(Saved entries)

##########

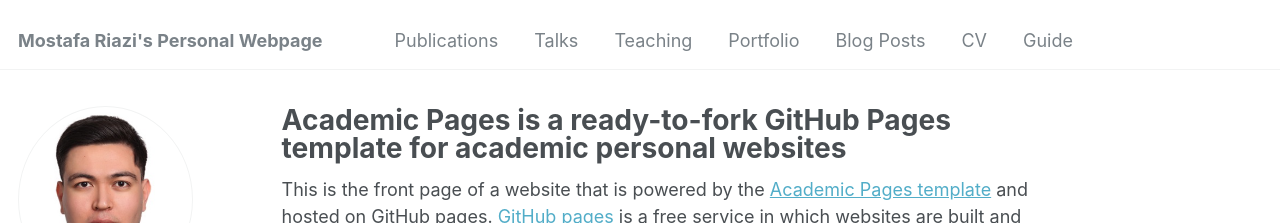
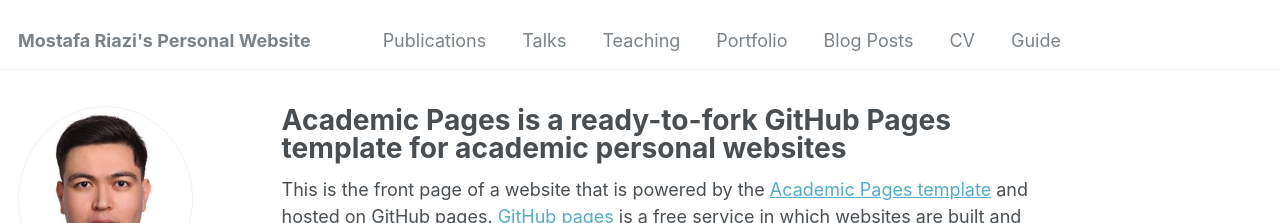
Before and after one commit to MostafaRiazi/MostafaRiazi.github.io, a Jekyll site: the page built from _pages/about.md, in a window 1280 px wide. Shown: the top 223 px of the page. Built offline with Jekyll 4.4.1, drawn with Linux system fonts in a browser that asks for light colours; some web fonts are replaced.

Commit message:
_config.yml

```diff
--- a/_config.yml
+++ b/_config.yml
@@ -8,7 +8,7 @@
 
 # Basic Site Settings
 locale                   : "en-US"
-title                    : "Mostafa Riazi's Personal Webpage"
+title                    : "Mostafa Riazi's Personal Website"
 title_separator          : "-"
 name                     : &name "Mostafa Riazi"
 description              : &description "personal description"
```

##########

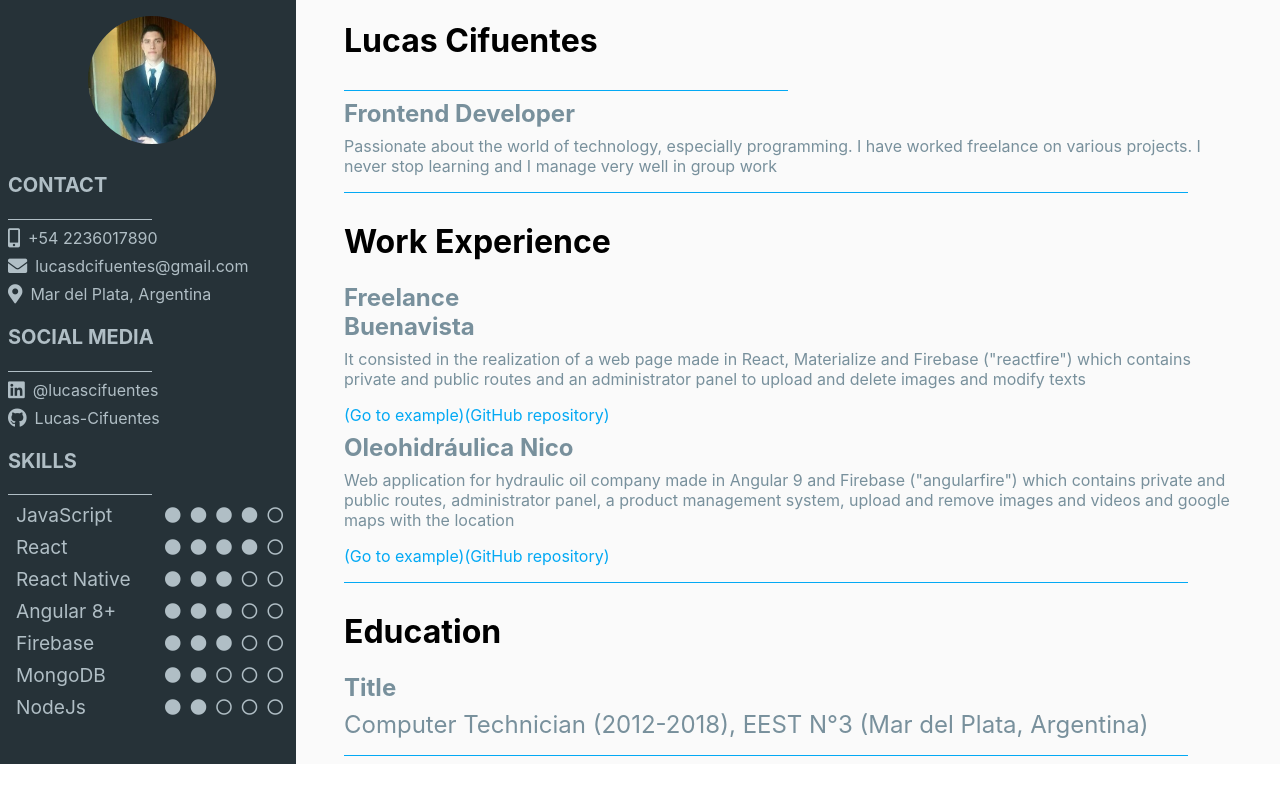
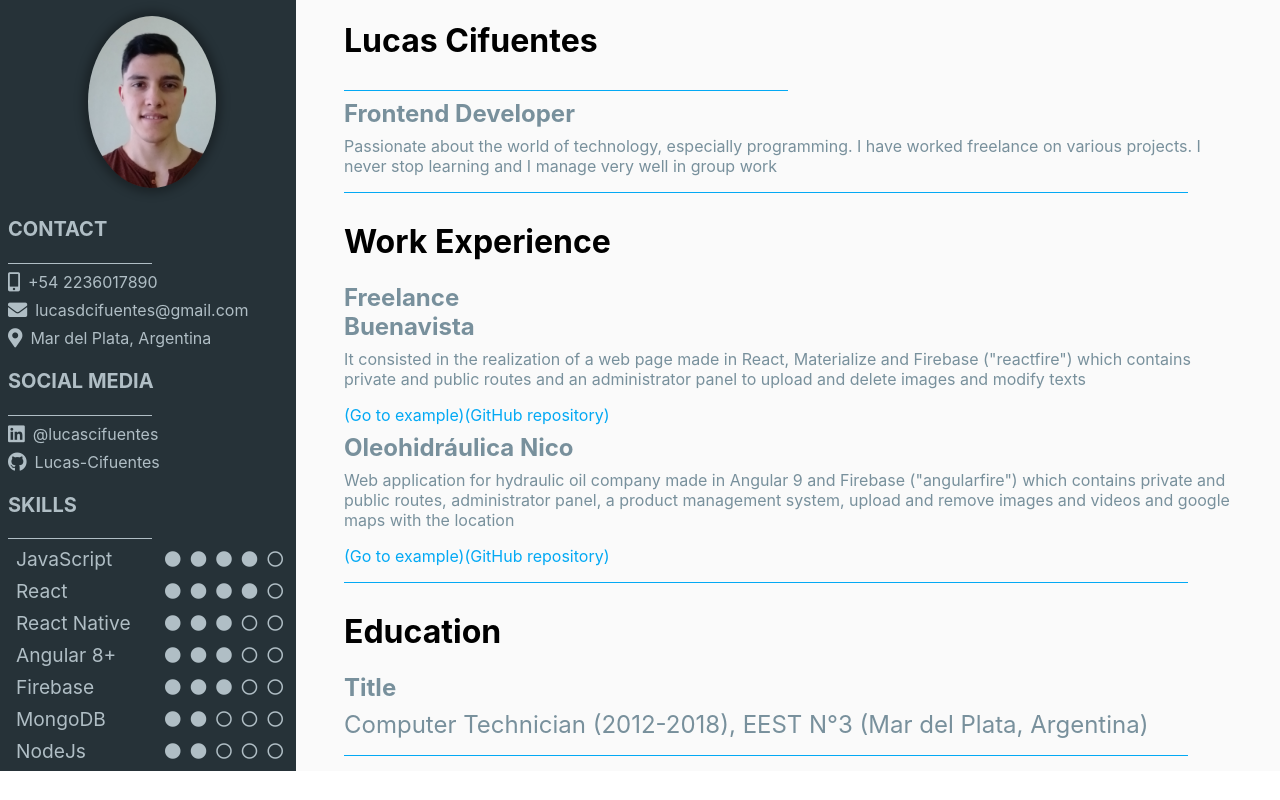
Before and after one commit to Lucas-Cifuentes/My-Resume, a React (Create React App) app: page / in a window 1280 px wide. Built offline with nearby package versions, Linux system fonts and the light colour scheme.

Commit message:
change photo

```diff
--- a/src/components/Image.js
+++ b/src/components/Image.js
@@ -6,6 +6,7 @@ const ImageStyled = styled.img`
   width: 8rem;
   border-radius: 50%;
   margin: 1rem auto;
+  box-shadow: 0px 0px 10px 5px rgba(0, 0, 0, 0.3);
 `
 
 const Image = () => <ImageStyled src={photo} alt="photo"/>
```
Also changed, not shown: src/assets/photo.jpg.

##########

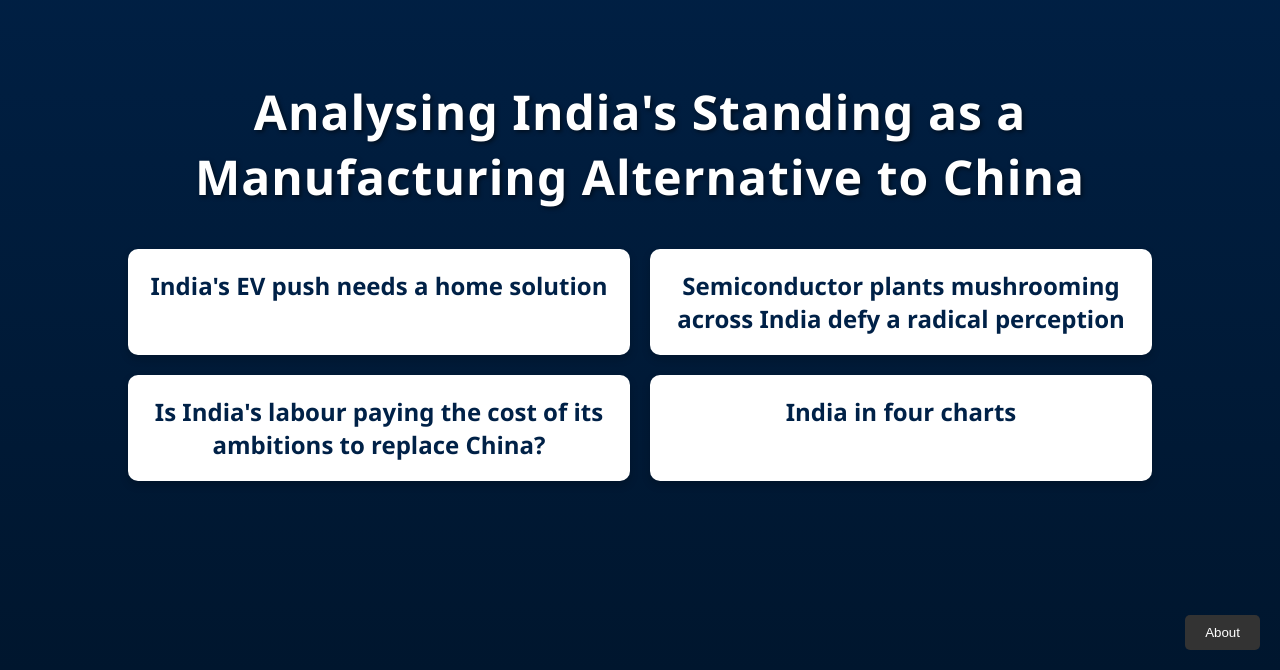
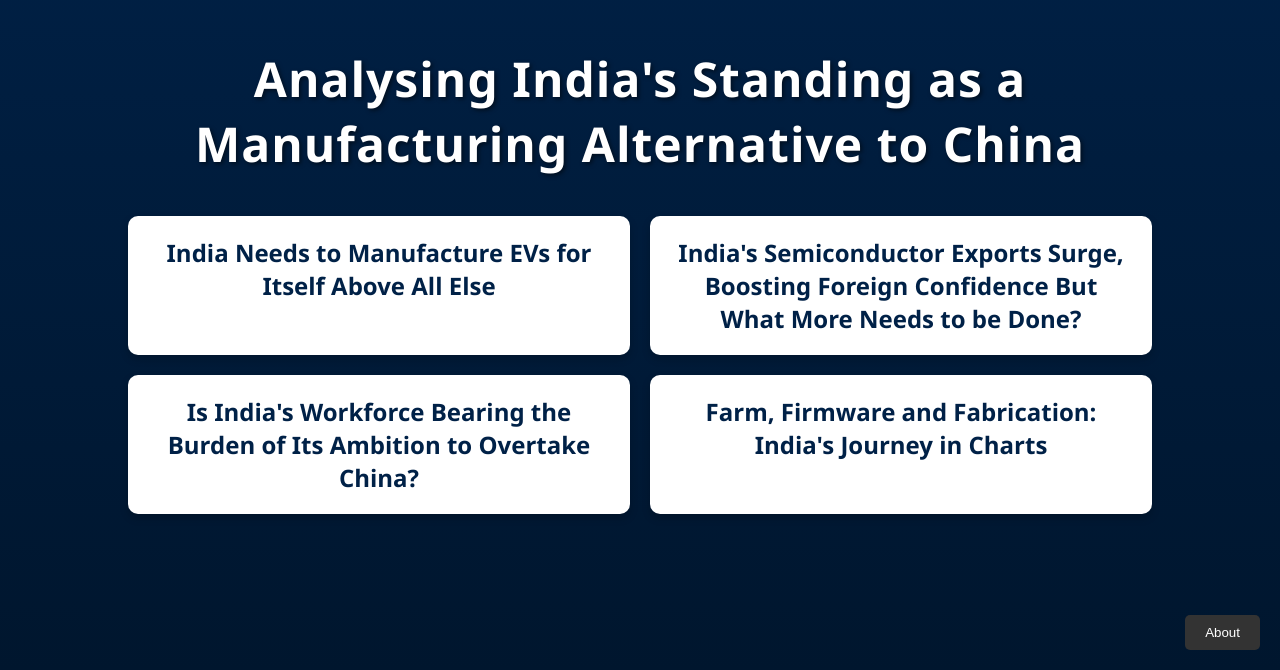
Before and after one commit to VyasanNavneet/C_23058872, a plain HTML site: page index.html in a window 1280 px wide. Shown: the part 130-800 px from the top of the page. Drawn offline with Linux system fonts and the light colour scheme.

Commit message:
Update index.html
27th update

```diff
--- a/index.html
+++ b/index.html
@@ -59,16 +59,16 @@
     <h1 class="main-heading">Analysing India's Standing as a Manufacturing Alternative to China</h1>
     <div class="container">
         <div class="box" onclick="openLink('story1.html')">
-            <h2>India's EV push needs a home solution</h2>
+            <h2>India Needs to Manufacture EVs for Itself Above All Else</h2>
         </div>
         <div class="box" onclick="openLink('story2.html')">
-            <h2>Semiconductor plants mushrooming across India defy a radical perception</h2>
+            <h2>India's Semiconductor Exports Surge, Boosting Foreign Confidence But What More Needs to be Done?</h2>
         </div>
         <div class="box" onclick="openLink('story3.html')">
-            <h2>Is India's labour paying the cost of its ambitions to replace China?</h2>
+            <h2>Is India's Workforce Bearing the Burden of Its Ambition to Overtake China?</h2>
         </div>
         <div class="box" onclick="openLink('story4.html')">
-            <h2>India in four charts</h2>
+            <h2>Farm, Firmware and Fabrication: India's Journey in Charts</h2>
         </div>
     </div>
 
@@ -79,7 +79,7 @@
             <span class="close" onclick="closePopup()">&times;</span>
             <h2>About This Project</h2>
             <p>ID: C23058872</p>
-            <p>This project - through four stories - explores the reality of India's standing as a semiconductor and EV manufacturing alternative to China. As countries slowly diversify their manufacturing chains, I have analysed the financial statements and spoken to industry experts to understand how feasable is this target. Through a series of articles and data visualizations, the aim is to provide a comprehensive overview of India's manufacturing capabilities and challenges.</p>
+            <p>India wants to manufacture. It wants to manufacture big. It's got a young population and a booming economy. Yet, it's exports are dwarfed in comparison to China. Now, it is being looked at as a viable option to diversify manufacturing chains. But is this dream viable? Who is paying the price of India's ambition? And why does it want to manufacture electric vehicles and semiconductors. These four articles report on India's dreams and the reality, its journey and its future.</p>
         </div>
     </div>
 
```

##########

Check each line above for the word "html", then give only the number of lines that have it.

[Answer to the exercise] 8